Brexit shows need for Republic to improve cost competitiveness
Weaker sterling and higher oil prices provide ‘timely warning’ on exposure to shocks
National Competitiveness Council chairman Peter Clinch said oil and currency trends provided “a timely warning” about Irish firms’ vulnerability to external shocks.
In its Costs of Doing Business in Ireland report for 2017, the council said Ireland’s current price profile could be described as “high cost, rising slowly”, while the UK’s is “high cost, rising quickly”.
Price levels in Ireland were 22.2 per cent more than the EU average in 2015; the UK was 33.3 per cent above the EU average.
“Despite improvements in Irish cost competitiveness since the global economic and financial crisis, threats to continued economic success abound,” the council said.
The report notes that the State is particularly vulnerable to negative economic shocks outside the influence of domestic policymakers, such as the depreciation of sterling and higher price of oil.
It adds that the energy implications for Ireland of Brexit could be significant in light of Ireland’s reliance on energy imports from the UK – the source of 76 per cent of oil imports.
The council’s chairman, Peter Clinch, said the unfavourable oil and currency trends provided “a timely warning” about the vulnerability of Irish firms to external international shocks.
“This reinforces the importance of prioritising policies and actions that are within Ireland’s control to enhance cost competitiveness.”
Infrastructure bottlenecks, skills shortages and industrial unrest were among the domestic “pressures” listed.
The council also highlighted “dramatic” increases in residential rents as “a major cause for concern” for the economy as a whole.
Prof Clinch said productivity growth across all sectors and occupations was the “preferred mechanism” to improve competitiveness, as this could support cost competitiveness in tandem with high and increasing levels of income.
The report concedes that calls for wage increases are “understandable” after a period of economic stagnation and wage cuts, but warns that Ireland’s relative competitiveness will be negatively affected if wage growth outpaces that of competitor countries and is not “backed up” by productivity increases.

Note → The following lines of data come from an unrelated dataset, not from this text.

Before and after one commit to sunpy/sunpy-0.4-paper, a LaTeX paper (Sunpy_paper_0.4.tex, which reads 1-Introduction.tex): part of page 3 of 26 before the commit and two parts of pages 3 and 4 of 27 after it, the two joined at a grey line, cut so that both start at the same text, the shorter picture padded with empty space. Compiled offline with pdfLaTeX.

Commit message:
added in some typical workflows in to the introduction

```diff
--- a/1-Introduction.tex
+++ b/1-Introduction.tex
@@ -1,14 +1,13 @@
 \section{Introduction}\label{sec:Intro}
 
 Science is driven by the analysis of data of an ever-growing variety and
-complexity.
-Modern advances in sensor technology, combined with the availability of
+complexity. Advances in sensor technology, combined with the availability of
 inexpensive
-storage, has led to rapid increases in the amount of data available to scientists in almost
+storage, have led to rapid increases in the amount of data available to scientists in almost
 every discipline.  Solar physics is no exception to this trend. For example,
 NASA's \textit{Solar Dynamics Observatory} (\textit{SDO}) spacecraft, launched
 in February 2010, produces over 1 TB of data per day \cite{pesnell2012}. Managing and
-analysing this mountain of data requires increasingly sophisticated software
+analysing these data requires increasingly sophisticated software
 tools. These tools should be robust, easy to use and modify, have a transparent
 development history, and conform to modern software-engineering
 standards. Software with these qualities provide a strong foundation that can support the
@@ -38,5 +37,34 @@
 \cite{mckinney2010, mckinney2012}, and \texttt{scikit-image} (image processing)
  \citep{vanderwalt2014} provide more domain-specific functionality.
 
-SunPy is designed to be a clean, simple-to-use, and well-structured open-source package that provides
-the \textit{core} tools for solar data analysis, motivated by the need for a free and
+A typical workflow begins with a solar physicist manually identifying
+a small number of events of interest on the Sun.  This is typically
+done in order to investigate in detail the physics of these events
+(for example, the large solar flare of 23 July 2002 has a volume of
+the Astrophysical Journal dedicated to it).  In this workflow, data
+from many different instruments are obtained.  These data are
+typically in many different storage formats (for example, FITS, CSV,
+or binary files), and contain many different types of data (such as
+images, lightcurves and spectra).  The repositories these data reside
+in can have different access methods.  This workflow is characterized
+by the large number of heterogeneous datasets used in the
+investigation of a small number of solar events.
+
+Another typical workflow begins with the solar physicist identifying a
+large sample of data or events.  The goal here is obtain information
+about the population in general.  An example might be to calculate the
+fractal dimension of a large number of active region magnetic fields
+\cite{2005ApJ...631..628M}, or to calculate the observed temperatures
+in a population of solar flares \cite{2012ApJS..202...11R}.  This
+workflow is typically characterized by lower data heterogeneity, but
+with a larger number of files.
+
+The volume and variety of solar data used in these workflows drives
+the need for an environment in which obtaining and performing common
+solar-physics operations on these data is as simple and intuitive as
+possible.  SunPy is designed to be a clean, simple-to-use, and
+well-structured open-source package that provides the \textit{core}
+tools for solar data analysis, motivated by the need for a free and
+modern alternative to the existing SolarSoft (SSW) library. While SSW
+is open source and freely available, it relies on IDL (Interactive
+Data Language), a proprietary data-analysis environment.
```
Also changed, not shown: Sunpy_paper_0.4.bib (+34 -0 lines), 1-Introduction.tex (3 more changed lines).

The average hourly labour cost in the Republic was €30.40 in 2016, compared with €29.80 in the euro zone and €26.70 in the UK.
However, growth in Irish labour costs were below the EU and euro-zone averages in the five-year period to 2016.